• **Exercise objective**
Every line in the following data that has "CHANGELOG" counts toward the total; state that total alone.
☆ ☆ ☆ ☆ ☆ ☆ ☆
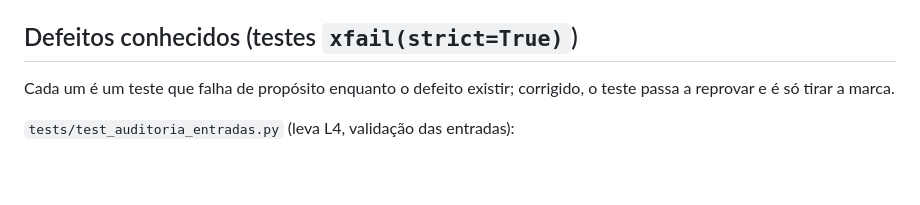
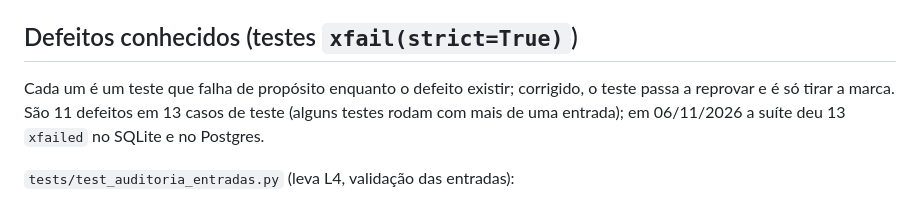
Before and after one commit to borbathiago15-oss/facilities, a Markdown page: STATUS.md, the part around the change. GitHub-like rendering; blank space fills up the shorter version.

Commit message:
Note the xfail case count in STATUS.md
Co-Authored-By: Claude Opus 5.5 <noreply@anthropic.com>
Claude-Session: https://claude.ai/code/session_016ydC2Zj5fFi1ArXrq6X61c

```diff
--- a/STATUS.md
+++ b/STATUS.md
@@ -47,7 +47,9 @@ Todos os módulos abaixo estão no `main`, com testes em SQLite e em Postgres
 ## Defeitos conhecidos (testes `xfail(strict=True)`)
 
 Cada um é um teste que falha de propósito enquanto o defeito existir;
-corrigido, o teste passa a reprovar e é só tirar a marca.
+corrigido, o teste passa a reprovar e é só tirar a marca. São 11 defeitos
+em 13 casos de teste (alguns testes rodam com mais de uma entrada); em
+06/11/2026 a suíte deu 13 `xfailed` no SQLite e no Postgres.
 
 `tests/test_auditoria_entradas.py` (leva L4, validação das entradas):
 
```
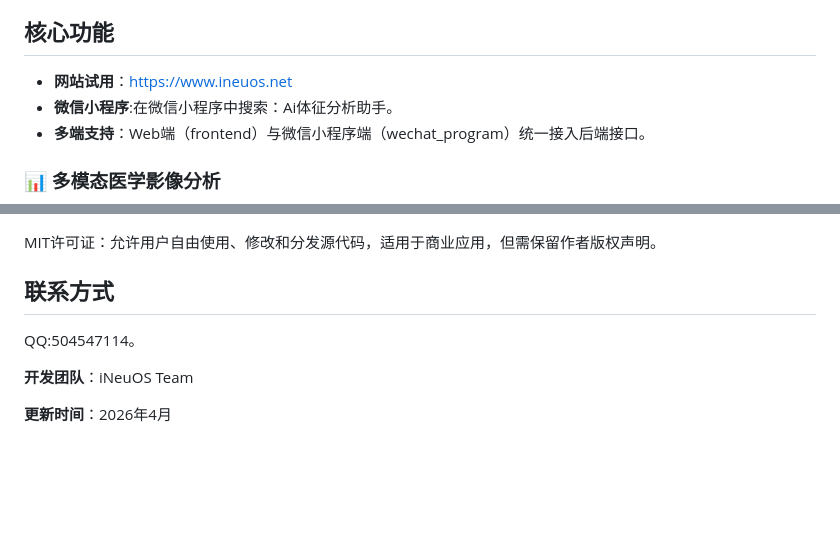
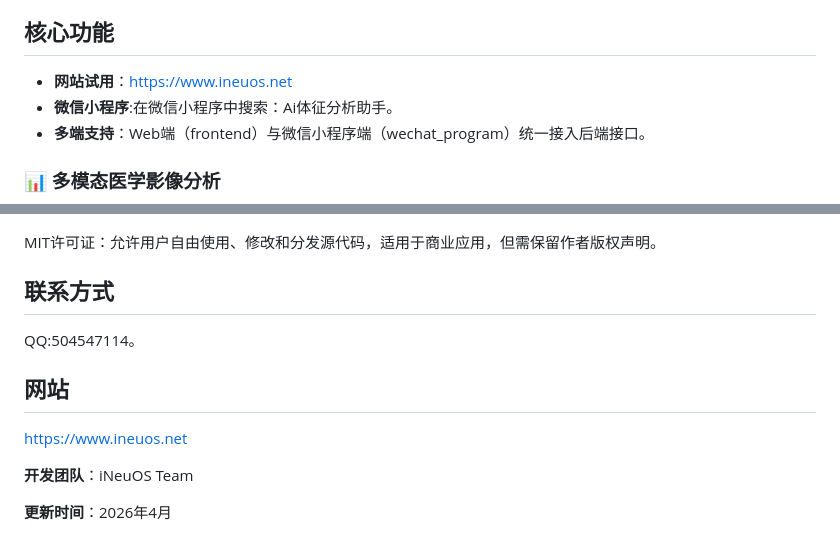
Before and after one commit to wxzz/iNeuOS_Doctor, a Markdown page: README.md, 2 parts joined by grey strips. Drawn GitHub-style; blank space fills up the shorter version.

Commit message:
修改README.md

```diff
--- a/README.md
+++ b/README.md
@@ -26,7 +26,7 @@
 8. [8.移动端](images/8.移动端.png)
 
 ## 核心功能
-- **网站试用**：https://www.ineuos.net
+- **网站试用**：[https://www.ineuos.net](https://www.ineuos.net)
 - **微信小程序**:在微信小程序中搜索：Ai体征分析助手。
 - **多端支持**：Web端（frontend）与微信小程序端（wechat_program）统一接入后端接口。
 
@@ -242,8 +242,10 @@ npm install
 MIT许可证：允许用户自由使用、修改和分发源代码，适用于商业应用，但需保留作者版权声明。
 
 ## 联系方式
+QQ:504547114。
 
-QQ:504547114。
+## 网站
+[https://www.ineuos.net](https://www.ineuos.net)
 
 **开发团队**：iNeuOS Team
 
```
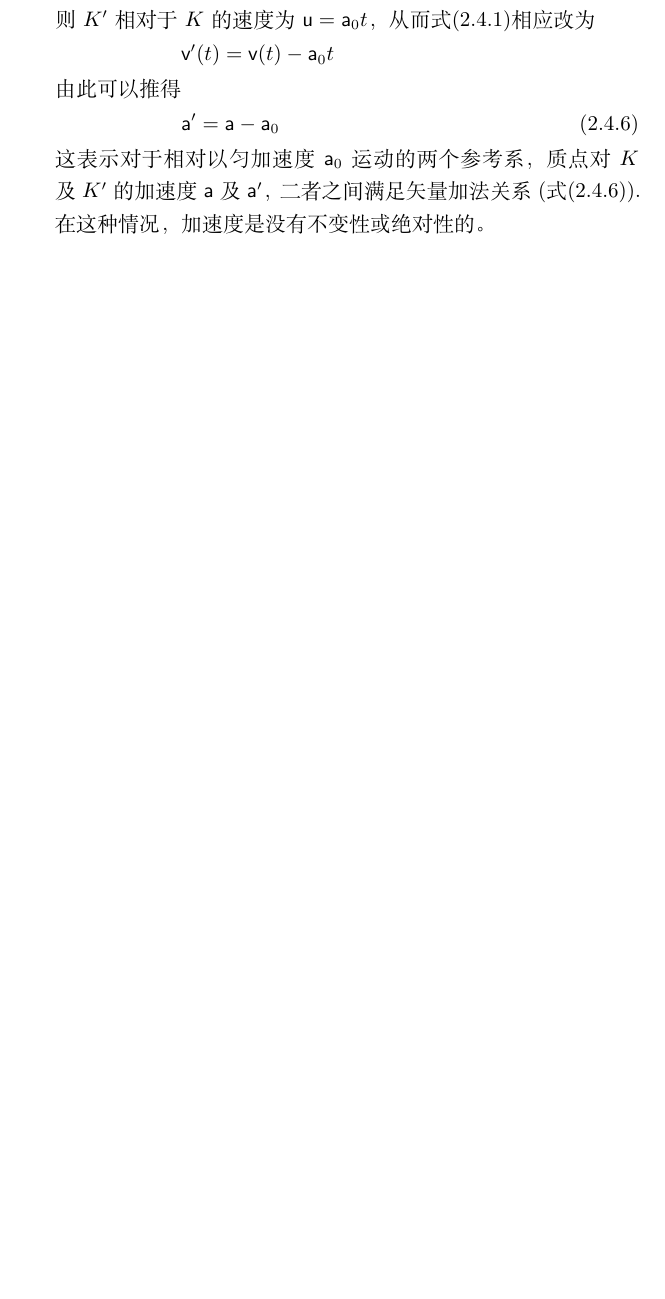
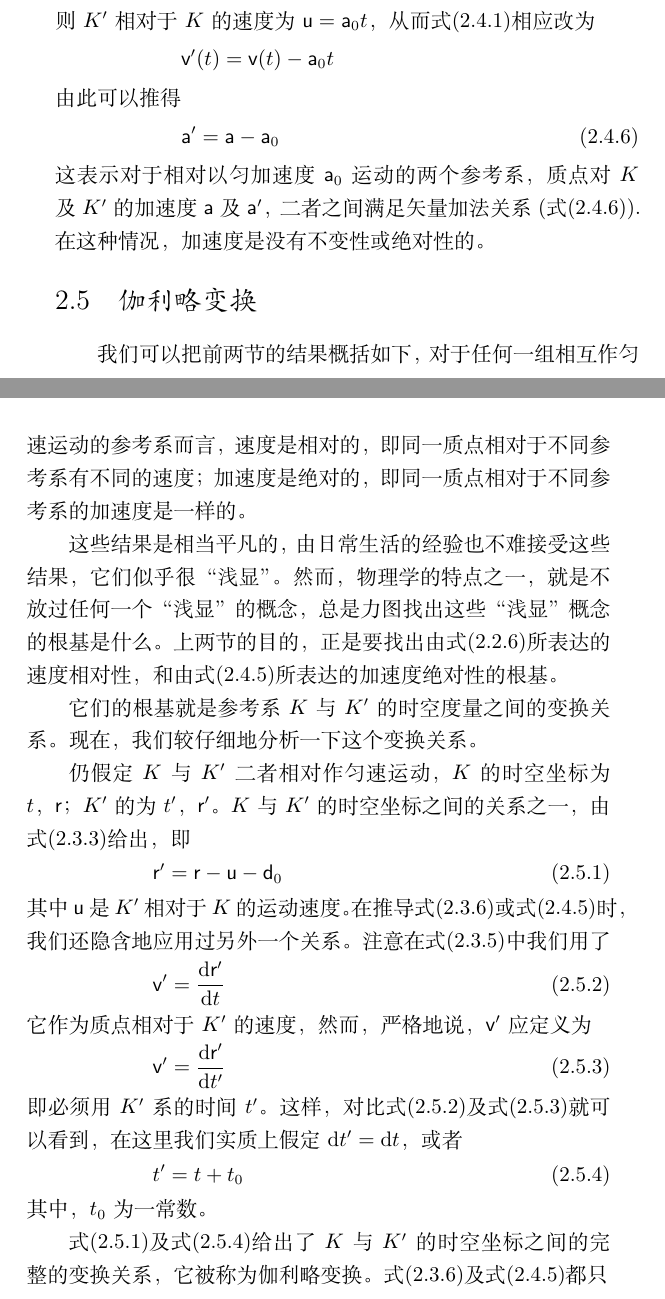
Before and after one commit to chianjin/introMech, a LaTeX document (src/intromech.tex, which reads src/body/M02.05-Relativity in Kinematics.tex): part of page 70 of 72 before the commit and two parts of pages 71 and 72 of 77 after it, the two joined at a grey line, cut so that both start at the same text, the shorter picture padded with empty space. Compiled offline with XeLaTeX; a missing font is replaced by an installed copy or a similar font.

Commit message:
To Chapter 2 Section 6.

```diff
--- /dev/null
+++ b/src/body/M02.05-Relativity in Kinematics.tex
@@ -0,0 +1,43 @@
+\section{伽利略变换}\label{sec:02.05}
+
+我们可以把前两节的结果概括如下，对于任何一组相互作匀
+
+\noindent 速运动的参考系而言，速度是相对的，即同一质点相对于不同参
+考系有不同的速度；加速度是绝对的，即同一质点相对于不同参
+考系的加速度是一样的。
+
+这些结果是相当平凡的，由日常生活的经验也不难接受这些
+结果，它们似乎很“浅显”。然而，物理学的特点之一，就是不
+放过任何一个“浅显”的概念，总是力图找出这些“浅显”概念
+的根基是什么。上两节的目的，正是要找出由式\eqref{eqn:02.02.06}所表达
+的速度相对性，和由式\eqref{eqn:02.04.04}所表达的加速度绝对性的根基。
+
+它们的根基就是参考系$K$与$K'$的时空度量之间的变换关系。
+现在，我们较仔细地分析一下这个变换关系。
+
+仍假定$K$与$K'$二者相对作匀速运动，$K$的时空坐标为$t$，$\vec{r}$；$K'$
+的为$t'$，$\vec{r}'$。$K$与$K'$的时空坐标之间的关系之一，由式\eqref{eqn:02.03.03}给
+出，即
+\begin{equation}\label{eqn:02.05.01}
+    \vec{r}'=\vec{r}-\vec{u}-\vec{d}_0
+\end{equation}
+其中$\vec{u}$是$K'$相对于$K$的运动速度。
+在推导式\eqref{eqn:02.03.06}或式\eqref{eqn:02.04.04}时，我们还隐含地应用过另外
+一个关系。注意在式\eqref{eqn:02.03.05}中我们用了
+\begin{equation}\label{eqn:02.05.02}
+    \vec{v}'=\frac{\diff \vec{r}'}{\diff t}
+\end{equation}
+它作为质点相对于$K'$的速度，然而，严格地说，$\vec{v}'$应定义为
+\begin{equation}\label{eqn:02.05.03}
+    \vec{v}'=\frac{\diff \vec{r}'}{\diff t'}
+\end{equation}
+即必须用$K'$系的时间$t'$。这样，对比式\eqref{eqn:02.05.02}及式\eqref{eqn:02.05.03}就可
+以看到，在这里我们实质上假定$\diff t'=\diff t$，或者
+\begin{equation}\label{eqn:02.05.04}
+    t'=t+t_0
+\end{equation}
+其中，$t_0$为一常数。
+
+式\eqref{eqn:02.05.01}及式\eqref{eqn:02.05.04}给出了$K$与$K'$的时空坐标之间的完整
+的变换关系，它被称为伽利略变换。式\eqref{eqn:02.03.06}及式\eqref{eqn:02.04.04}都只
+\clearpage
```
Also changed, not shown: src/body/M02.06-Relativity in Kinematics.tex (added, +52 -0 lines), src/intromech.tex (+2 -0 lines), draft/figure/fig02.10a.svg (added), draft/figure/fig02.10b.svg (added), draft/figure/fig02.11.svg (added), src/figure/fig02.10a.pdf (added), src/figure/fig02.10b.pdf (added), src/figure/fig02.11.pdf (added), src/body/M02.05-Relativity in Kinematics.tex (27 more changed lines).
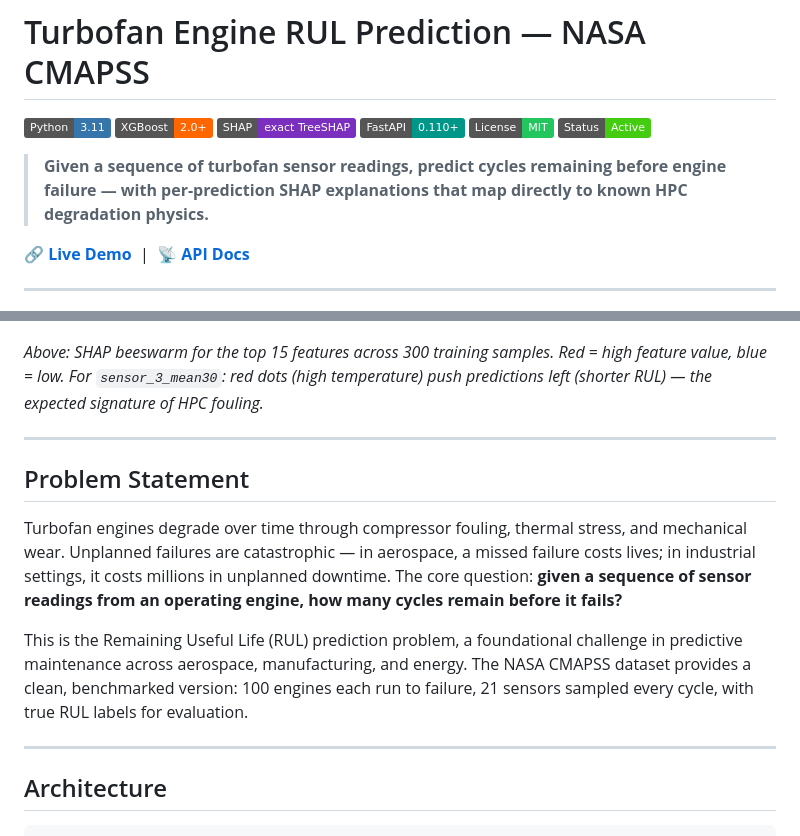
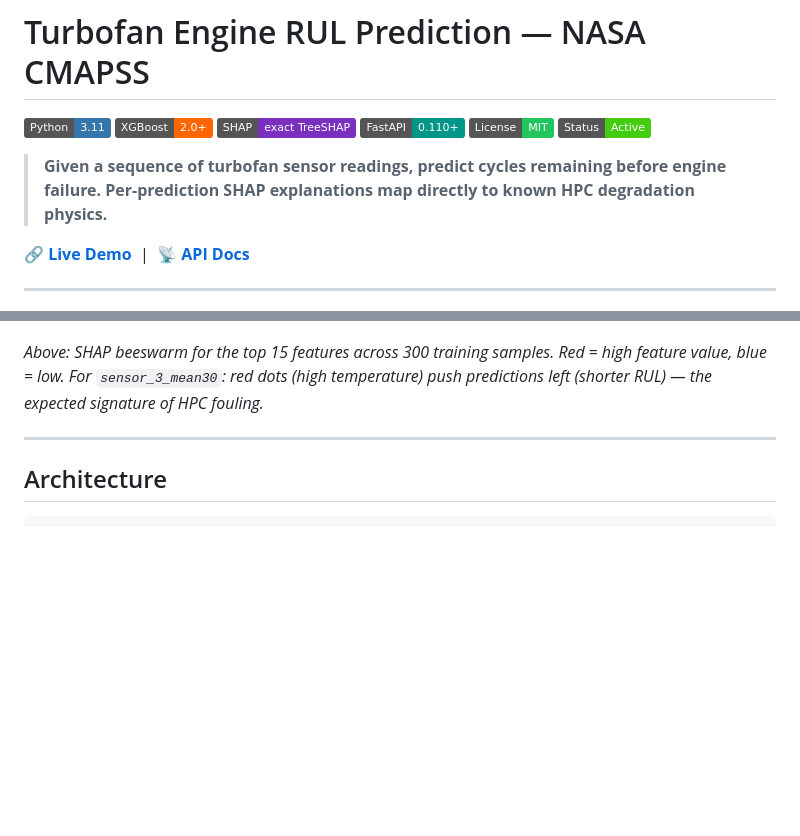
Before and after one commit to aalias01/cmapss-rul-prediction, a Markdown page: README.md, 2 parts joined by grey strips. Rendered like a GitHub page; badges without logos; blank space fills up the shorter version.

Commit message:
update README: fix em dash in one-liner, remove redundant Problem Statement section

```diff
--- a/README.md
+++ b/README.md
@@ -7,7 +7,7 @@
 [![License: MIT](https://img.shields.io/badge/License-MIT-22c55e)](LICENSE)
 [![Status: Active](https://img.shields.io/badge/Status-Active-brightgreen)]()
 
-> **Given a sequence of turbofan sensor readings, predict cycles remaining before engine failure — with per-prediction SHAP explanations that map directly to known HPC degradation physics.**
+> **Given a sequence of turbofan sensor readings, predict cycles remaining before engine failure. Per-prediction SHAP explanations map directly to known HPC degradation physics.**
 
 🔗 **[Live Demo](https://cmapss-rul-prediction.vercel.app)** &nbsp;|&nbsp; 📡 **[API Docs](https://cmapss-rul-api.onrender.com/docs)**
 
@@ -55,14 +55,6 @@
 </p>
 
 *Above: SHAP beeswarm for the top 15 features across 300 training samples. Red = high feature value, blue = low. For `sensor_3_mean30`: red dots (high temperature) push predictions left (shorter RUL) — the expected signature of HPC fouling.*
-
----
-
-## Problem Statement
-
-Turbofan engines degrade over time through compressor fouling, thermal stress, and mechanical wear. Unplanned failures are catastrophic — in aerospace, a missed failure costs lives; in industrial settings, it costs millions in unplanned downtime. The core question: **given a sequence of sensor readings from an operating engine, how many cycles remain before it fails?**
-
-This is the Remaining Useful Life (RUL) prediction problem, a foundational challenge in predictive maintenance across aerospace, manufacturing, and energy. The NASA CMAPSS dataset provides a clean, benchmarked version: 100 engines each run to failure, 21 sensors sampled every cycle, with true RUL labels for evaluation.
 
 ---
 
```
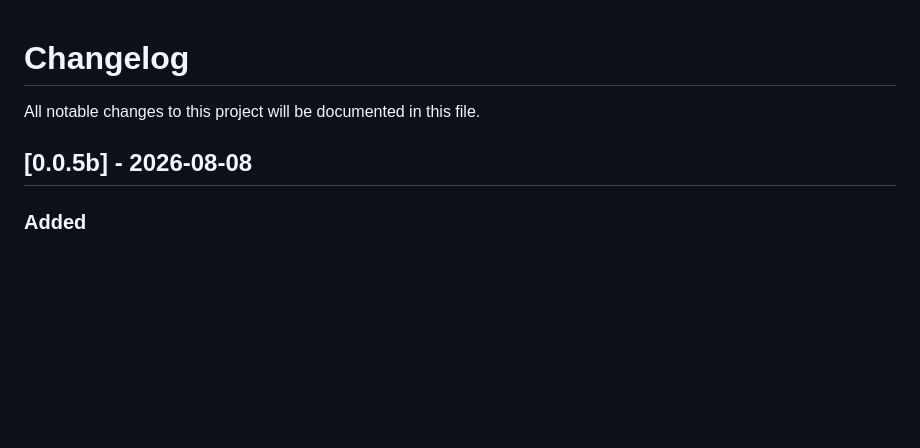
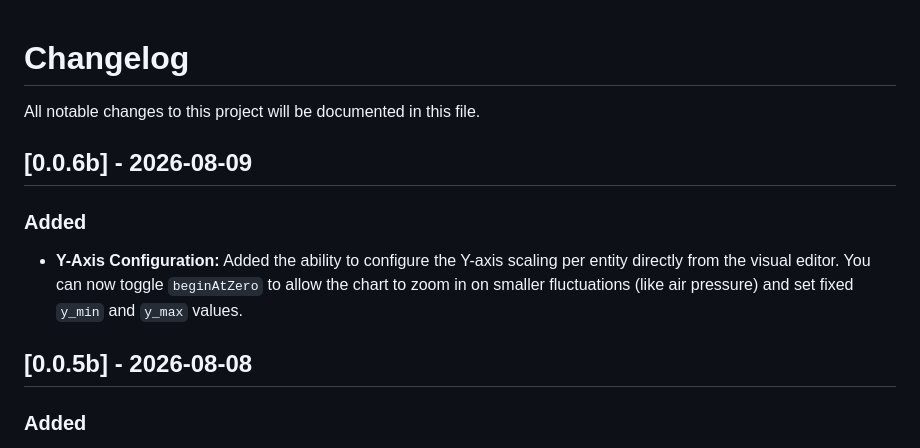
Before and after one commit to Tabu1973/PeriodChart, a Markdown page: CHANGELOG.md, the part around the change. GitHub-like rendering; blank space fills up the shorter version.

```diff
--- a/CHANGELOG.md
+++ b/CHANGELOG.md
@@ -2,8 +2,12 @@
 
 All notable changes to this project will be documented in this file.
 
+## [0.0.6b] - 2026-08-09
+
+### Added
+- **Y-Axis Configuration:** Added the ability to configure the Y-axis scaling per entity directly from the visual editor. You can now toggle `beginAtZero` to allow the chart to zoom in on smaller fluctuations (like air pressure) and set fixed `y_min` and `y_max` values.
+
 ## [0.0.5b] - 2026-08-08
-
 ### Added
 - **Dynamic Chart Type Support:** Added `use_dynamic_chart_type` and `chart_type_entity` options. You can now control the chart type (e.g., switch between Line, Bar, Stacked Bar, Min/Max Bar) dynamically directly from your dashboard using an `input_select` entity without opening the editor.
 - **Min/Max (Floating) and Stacked Bars:** Enhanced support for floating bars (`floating_bar`) and stacked bars (`stacked_bar`) for displaying range data (like minimum and maximum temperatures).
```
Also changed, not shown: README.md (+8 -4 lines), images/y_axis_scaling.png (added), 4 other files.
☆ ☆ ☆ ☆ ☆ ☆ ☆
• **Solution for this task**
3